Clinical implications of genomics for cancer risk genetics.
The study of human genetics has provided substantial insight into cancer biology. With an increase in sequencing capacity and a reduction in sequencing costs, genomics will probably transform clinical cancer genetics. A heritable basis for many cancers is accepted, but so far less than half the genetic drivers have been identified. Genomics will increasingly be applied to populations irrespective of family history, which will change the framework of phenotype-directed genetic testing. Panel testing and whole genome sequencing will identify novel, polygenic, and de-novo determinants of cancer risk, often with lower penetrance, which will challenge present binary clinical classification systems and management algorithms. In the future, genotype-stratified public screening and prevention programmes could form part of tailored population risk management. The integration of research with clinical practice will result in so-called discovery cohorts that will help identify clinically significant genetic variation.

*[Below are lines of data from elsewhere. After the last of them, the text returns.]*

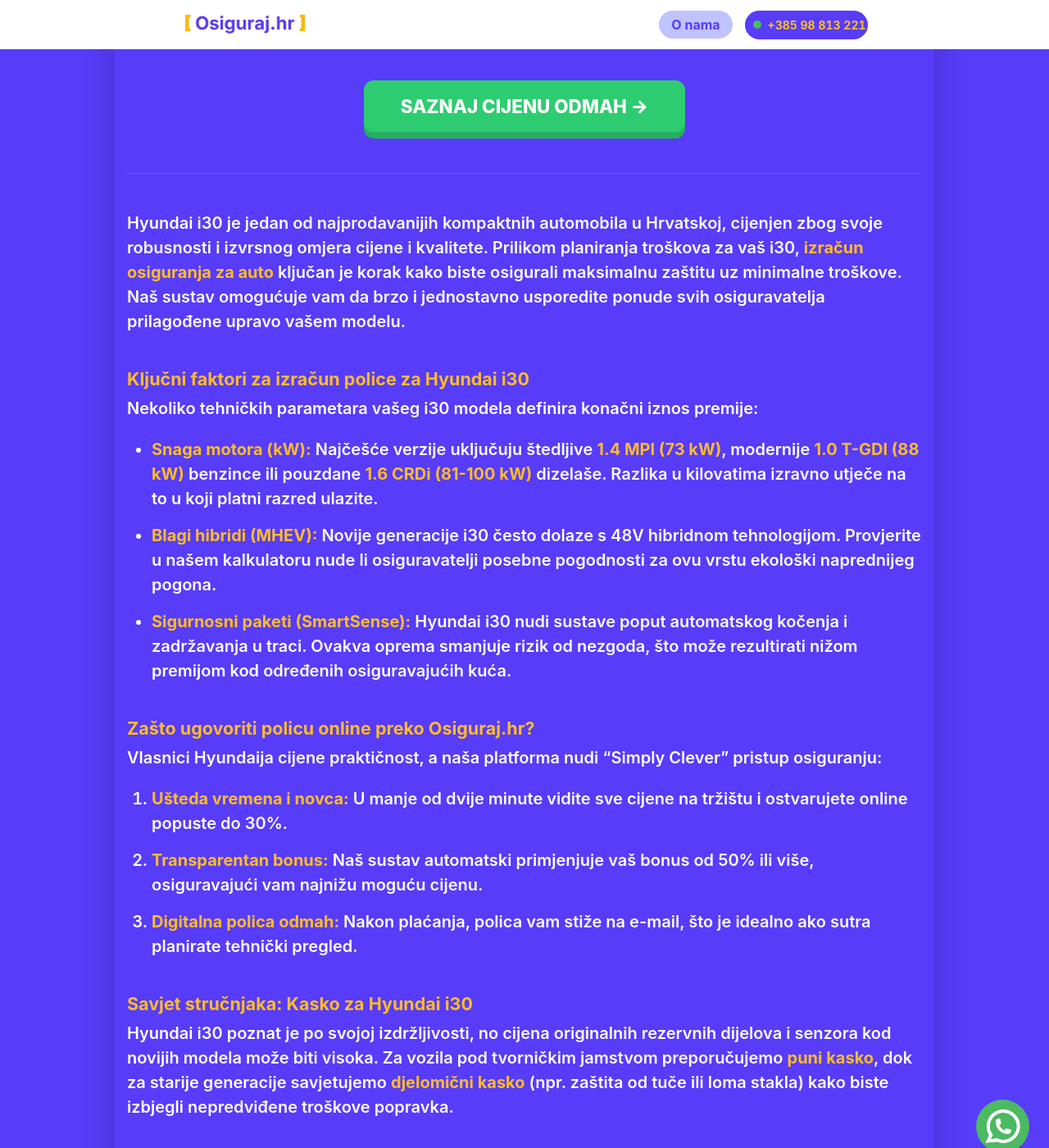
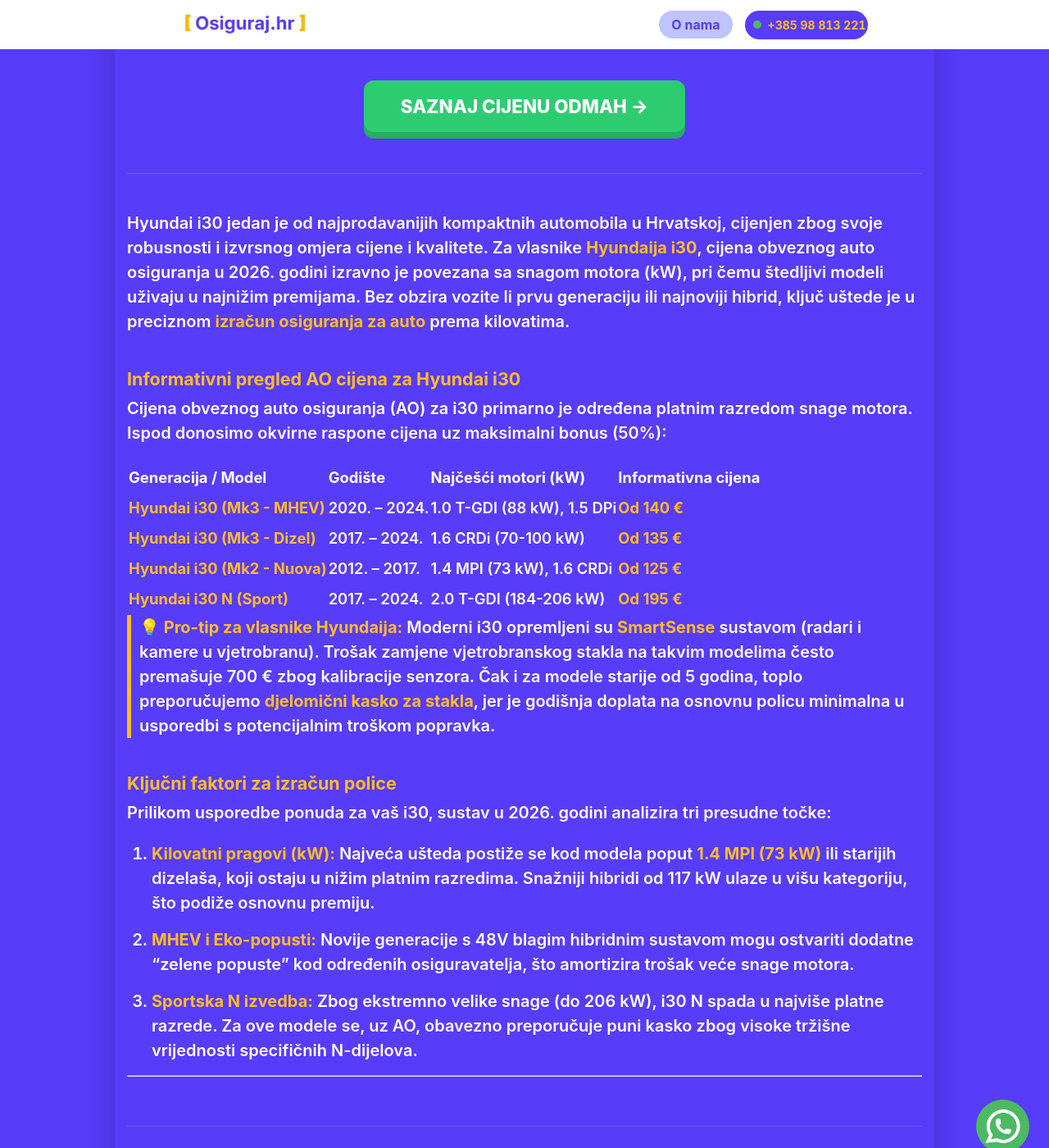
Before and after one commit to Filip-Gale/OsigurajHR, a Jekyll site: the page built from auto-osiguranje/hyundai-i30.md, in a window 1280 px wide and 1400 px high, scrolled down 315 px. Shown: the whole window at 82% size. Built offline with Jekyll 4.4.1, drawn with Linux system fonts in a browser that asks for light colours; some of the changed text lies outside the part shown.

Commit message:
Update hyundai-i30.md

```diff
--- a/auto-osiguranje/hyundai-i30.md
+++ b/auto-osiguranje/hyundai-i30.md
@@ -1,48 +1,81 @@
 ---
 layout: grad
-grad_ime: ""
-title: "Osiguranje za Hyundai i30 | Povoljan izračun i usporedba (2026)"
+grad_ime: "Hrvatska"
+title: "Osiguranje za Hyundai i30 | Cijene po godištima (2007-2024)"
 permalink: /auto-osiguranje/hyundai-i30/
-description: "Saznajte cijenu osiguranja za Hyundai i30. Usporedite ponude za 1.4 MPI, 1.0 T-GDI i dizelske modele uz online uštede na Osiguraj.hr."
+description: "Izračunajte cijenu osiguranja za Hyundai i30. Provjerite informativne cijene za 1.4 MPI, 1.0 T-GDI i dizelske modele po godištima. Uštedite do 30% online."
 ---
 
-Hyundai i30 je jedan od najprodavanijih kompaktnih automobila u Hrvatskoj, cijenjen zbog svoje robusnosti i izvrsnog omjera cijene i kvalitete. Prilikom planiranja troškova za vaš i30, **izračun osiguranja za auto** ključan je korak kako biste osigurali maksimalnu zaštitu uz minimalne troškove. Naš sustav omogućuje vam da brzo i jednostavno usporedite ponude svih osiguravatelja prilagođene upravo vašem modelu.
+Hyundai i30 jedan je od najprodavanijih kompaktnih automobila u Hrvatskoj, cijenjen zbog svoje robusnosti i izvrsnog omjera cijene i kvalitete. Za vlasnike **Hyundaija i30**, cijena obveznog auto osiguranja u 2026. godini izravno je povezana sa snagom motora (kW), pri čemu štedljivi modeli uživaju u najnižim premijama. Bez obzira vozite li prvu generaciju ili najnoviji hibrid, ključ uštede je u preciznom **izračun osiguranja za auto** prema kilovatima.
 
-### Ključni faktori za izračun police za Hyundai i30
+### Informativni pregled AO cijena za Hyundai i30
 
-Nekoliko tehničkih parametara vašeg i30 modela definira konačni iznos premije:
+Cijena obveznog auto osiguranja (AO) za i30 primarno je određena platnim razredom snage motora. Ispod donosimo okvirne raspone cijena uz maksimalni bonus (50%):
 
-* **Snaga motora (kW):** Najčešće verzije uključuju štedljive **1.4 MPI (73 kW)**, modernije **1.0 T-GDI (88 kW)** benzince ili pouzdane **1.6 CRDi (81-100 kW)** dizelaše. Razlika u kilovatima izravno utječe na to u koji platni razred ulazite.
-* **Blagi hibridi (MHEV):** Novije generacije i30 često dolaze s 48V hibridnom tehnologijom. Provjerite u našem kalkulatoru nude li osiguravatelji posebne pogodnosti za ovu vrstu ekološki naprednijeg pogona.
-* **Sigurnosni paketi (SmartSense):** Hyundai i30 nudi sustave poput automatskog kočenja i zadržavanja u traci. Ovakva oprema smanjuje rizik od nezgoda, što može rezultirati nižom premijom kod određenih osiguravajućih kuća.
+| Generacija&nbsp;/&nbsp;Model | Godište&nbsp;&nbsp;&nbsp;&nbsp;&nbsp; | Najčešći motori (kW)&nbsp;&nbsp;&nbsp;&nbsp;&nbsp;&nbsp;&nbsp;&nbsp; | Informativna cijena |
+| :--- | :--- | :--- | :--- |
+| **Hyundai i30 (Mk3 - MHEV)** | 2020. – 2024. | 1.0 T-GDI (88 kW), 1.5 DPi | **Od 140 €** |
+| **Hyundai i30 (Mk3 - Dizel)** | 2017. – 2024. | 1.6 CRDi (70-100 kW) | **Od 135 €** |
+| **Hyundai i30 (Mk2 - Nuova)** | 2012. – 2017. | 1.4 MPI (73 kW), 1.6 CRDi | **Od 125 €** |
+| **Hyundai i30 N (Sport)** | 2017. – 2024. | 2.0 T-GDI (184-206 kW) | **Od 195 €** |
 
-### Zašto ugovoriti policu online preko Osiguraj.hr?
+> **💡 Pro-tip za vlasnike Hyundaija:** Moderni i30 opremljeni su **SmartSense** sustavom (radari i kamere u vjetrobranu). Trošak zamjene vjetrobranskog stakla na takvim modelima često premašuje 700 € zbog kalibracije senzora. Čak i za modele starije od 5 godina, toplo preporučujemo **djelomični kasko za stakla**, jer je godišnja doplata na osnovnu policu minimalna u usporedbi s potencijalnim troškom popravka.
 
-Vlasnici Hyundaija cijene praktičnost, a naša platforma nudi "Simply Clever" pristup osiguranju:
+### Ključni faktori za izračun police
 
-1. **Ušteda vremena i novca:** U manje od dvije minute vidite sve cijene na tržištu i ostvarujete online popuste do 30%.
-2. **Transparentan bonus:** Naš sustav automatski primjenjuje vaš bonus od 50% ili više, osiguravajući vam najnižu moguću cijenu.
-3. **Digitalna polica odmah:** Nakon plaćanja, polica vam stiže na e-mail, što je idealno ako sutra planirate tehnički pregled.
+Prilikom usporedbe ponuda za vaš i30, sustav u 2026. godini analizira tri presudne točke:
+1.  **Kilovatni pragovi (kW):** Najveća ušteda postiže se kod modela poput **1.4 MPI (73 kW)** ili starijih dizelaša, koji ostaju u nižim platnim razredima. Snažniji hibridi od 117 kW ulaze u višu kategoriju, što podiže osnovnu premiju.
+2.  **MHEV i Eko-popusti:** Novije generacije s 48V blagim hibridnim sustavom mogu ostvariti dodatne "zelene popuste" kod određenih osiguravatelja, što amortizira trošak veće snage motora.
+3.  **Sportska N izvedba:** Zbog ekstremno velike snage (do 206 kW), i30 N spada u najviše platne razrede. Za ove modele se, uz AO, obavezno preporučuje puni kasko zbog visoke tržišne vrijednosti specifičnih N-dijelova.
 
-### Savjet stručnjaka: Kasko za Hyundai i30
-
-Hyundai i30 poznat je po svojoj izdržljivosti, no cijena originalnih rezervnih dijelova i senzora kod novijih modela može biti visoka. Za vozila pod tvorničkim jamstvom preporučujemo **puni kasko**, dok za starije generacije savjetujemo **djelomični kasko** (npr. zaštita od tuče ili loma stakla) kako biste izbjegli nepredviđene troškove popravka.
+---
 
 <div class="faq-section">
-    <h3>FAQ: Sve što trebate znati o osiguranju za Hyundai i30</h3>
+    <h3>Česta pitanja o osiguranju za Hyundai i30</h3>
 
     <div class="faq-item">
-        <h4>Je li osiguranje skuplje za i30 Fastback ili karavan?</h4>
-        <p>Cijena obveznog auto osiguranja primarno se temelji na snazi motora (kW), pa oblik karoserije ne igra ulogu. Međutim, kasko premija može varirati ovisno o tržišnoj vrijednosti modela.</p>
+        <h4>Je li osiguranje skuplje za i30 Fastback ili karavan (CW)?</h4>
+        <p>Ne za obvezno AO osiguranje. Cijena ovisi isključivo o snazi motora (kW). Razlika se može pojaviti samo kod kasko osiguranja ako jedna verzija karoserije ima znatno veću tržišnu vrijednost od druge.</p>
     </div>
 
     <div class="faq-item">
-        <h4>Što ako vozim sportski i30 N model?</h4>
-        <p>Modeli visokih performansi poput i30 N imaju znatno više kilovata (kW), što ih svrstava u najviše platne razrede. Za ovakva vozila preporučujemo detaljnu usporedbu kasko polica zbog specifičnog rizika.</p>
+        <h4>Što ako vozim Hyundai i30 iz uvoza?</h4>
+        <p>Naš online kalkulator omogućuje unos podataka za vozila iz uvoza. Bitno je točno unijeti snagu u kW iz inozemne prometne dozvole kako biste dobili precizan izračun prve registracije u Hrvatskoj.</p>
     </div>
 
     <div class="faq-item">
-        <h4>Mogu li prenijeti bonus s drugog vozila na svoj i30?</h4>
-        <p>Apsolutno. Kroz naš <strong>izračun osiguranja za auto</strong> možete jednostavno prenijeti svoj stečeni bonus i tako značajno smanjiti trošak nove police.</p>
+        <h4>Mogu li prenijeti 50% bonusa sa starog auta na novi i30?</h4>
+        <p>Apsolutno. Bonus je vezan uz vas kao vozača. Prilikom ugovaranja, sustav će povući vaše podatke i primijeniti stečeni popust na novu policu, neovisno o tome što je automobil novi u vašem vlasništvu.</p>
     </div>
 </div>
+
+<script type="application/ld+json">
+{
+  "@context": "https://schema.org",
+  "@type": "FAQPage",
+  "mainEntity": [{
+    "@type": "Question",
+    "name": "Je li osiguranje skuplje za i30 Fastback ili karavan (CW)?",
+    "acceptedAnswer": {
+      "@type": "Answer",
+      "text": "AO osiguranje se obračunava prema snazi motora (kW), pa je cijena ista za sve oblike karoserije s istim motorom."
+    }
+  },
+  {
+    "@type": "Question",
+    "name": "Što ako vozim Hyundai i30 iz uvoza?",
+    "acceptedAnswer": {
+      "@type": "Answer",
+      "text": "Online sustav podržava izračun za uvezena vozila, uzimajući u obzir snagu motora za točno određivanje premije prve police."
+    }
+  },
+  {
+    "@type": "Question",
+    "name": "Mogu li prenijeti 50% bonusa sa starog auta na novi i30?",
+    "acceptedAnswer": {
+      "@type": "Answer",
+      "text": "Da, bonus od 50% ili više je prenosiv i automatski se primjenjuje na novu policu Hyundaija i30 preko našeg kalkulatora."
+    }
+  }]
+}
+</script>
```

|Authors||Thomas, D. M.; James, P.A.; Ballinger, M. L.;|
|Responsible Garvan Author||Prof David Thomas|
|Publisher Name||LANCET ONCOLOGY|
|URL link to publisher's version||http://www.ncbi.nlm.nih.gov/pubmed/26065615|
|OpenAccess link to author's accepted manuscript version||https://publications.gimr.garvan.org.au/open-access/13078|